**Problem details:**
Every entry below should be restated word for word, except for its images.

--

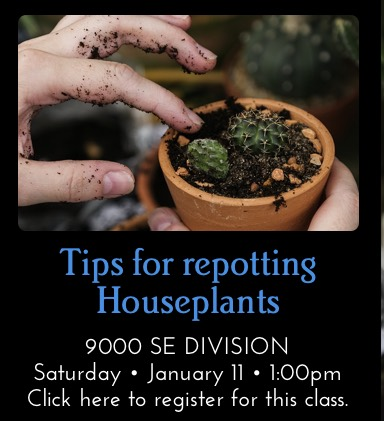
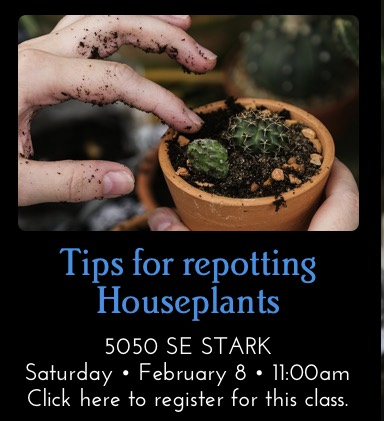
new tasks

Changed region(s): [[0.0625, 0.8029, 0.9062, 0.9264]]

diff --git a/partials/homepage/tasks.htm b/partials/homepage/tasks.htm
@@ -33,7 +33,7 @@
         <div class="col-md-4 col-sm-6">
 			 <div class="season-box">
                 <div class="season-thumb">
-                   <a href="https://www.eventbrite.com/e/fire-scaping-with-bonnie-bruce-tickets-84459954999" onclick="window.open(this.href,  null, 'height=483, =680, toolbar=0, location=0, status=1, scrollbars=1, resizable=1'); return false"><img src="{{ 'assets/images/classboxes/firescaping.jpg'|theme }}" alt="" /></a>
+                   <a href="https://www.eventbrite.com/e/90186384905" onclick="window.open(this.href,  null, 'height=483, =680, toolbar=0, location=0, status=1, scrollbars=1, resizable=1'); return false"><img src="{{ 'assets/images/classboxes/strawberries.jpg'|theme }}" alt="" /></a>
                 </div>
 
                  <a href="https://portlandnursery.com/resources/sales/">
@@ -52,7 +52,7 @@
             <div class="col-md-4 col-sm-6">
 			 <div class="season-box">
                 <div class="season-thumb">
-                   <a href="https://portlandnursery.wufoo.com/forms/z7lxlv70yia66e/" onclick="window.open(this.href,  null, 'height=483, =680, toolbar=0, location=0, status=1, scrollbars=1, resizable=1'); return false"><img src="{{ 'assets/images/classboxes/pineseasons.jpg'|theme }}" alt="" /></a>
+                   <a href="https://www.eventbrite.com/e/90352373381" onclick="window.open(this.href,  null, 'height=483, =680, toolbar=0, location=0, status=1, scrollbars=1, resizable=1'); return false"><img src="{{ 'assets/images/classboxes/repottinghouseplants.jpg'|theme }}" alt="" /></a>
                 </div>
 
                  <a href="https://portlandnursery.com/resources/sales/">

--

**Task result:**
new tasks

Changed region(s): [[0.0625, 0.8029, 0.9062, 0.9264]]

diff --git a/partials/homepage/tasks.htm b/partials/homepage/tasks.htm
@@ -33,7 +33,7 @@
         <div class="col-md-4 col-sm-6">
 			 <div class="season-box">
                 <div class="season-thumb">
-                   <a href="https://www.eventbrite.com/e/fire-scaping-with-bonnie-bruce-tickets-84459954999" onclick="window.open(this.href,  null, 'height=483, =680, toolbar=0, location=0, status=1, scrollbars=1, resizable=1'); return false"><img src="{{ 'assets/images/classboxes/firescaping.jpg'|theme }}" alt="" /></a>
+                   <a href="https://www.eventbrite.com/e/90186384905" onclick="window.open(this.href,  null, 'height=483, =680, toolbar=0, location=0, status=1, scrollbars=1, resizable=1'); return false"><img src="{{ 'assets/images/classboxes/strawberries.jpg'|theme }}" alt="" /></a>
                 </div>
 
                  <a href="https://portlandnursery.com/resources/sales/">
@@ -52,7 +52,7 @@
             <div class="col-md-4 col-sm-6">
 			 <div class="season-box">
                 <div class="season-thumb">
-                   <a href="https://portlandnursery.wufoo.com/forms/z7lxlv70yia66e/" onclick="window.open(this.href,  null, 'height=483, =680, toolbar=0, location=0, status=1, scrollbars=1, resizable=1'); return false"><img src="{{ 'assets/images/classboxes/pineseasons.jpg'|theme }}" alt="" /></a>
+                   <a href="https://www.eventbrite.com/e/90352373381" onclick="window.open(this.href,  null, 'height=483, =680, toolbar=0, location=0, status=1, scrollbars=1, resizable=1'); return false"><img src="{{ 'assets/images/classboxes/repottinghouseplants.jpg'|theme }}" alt="" /></a>
                 </div>
 
                  <a href="https://portlandnursery.com/resources/sales/">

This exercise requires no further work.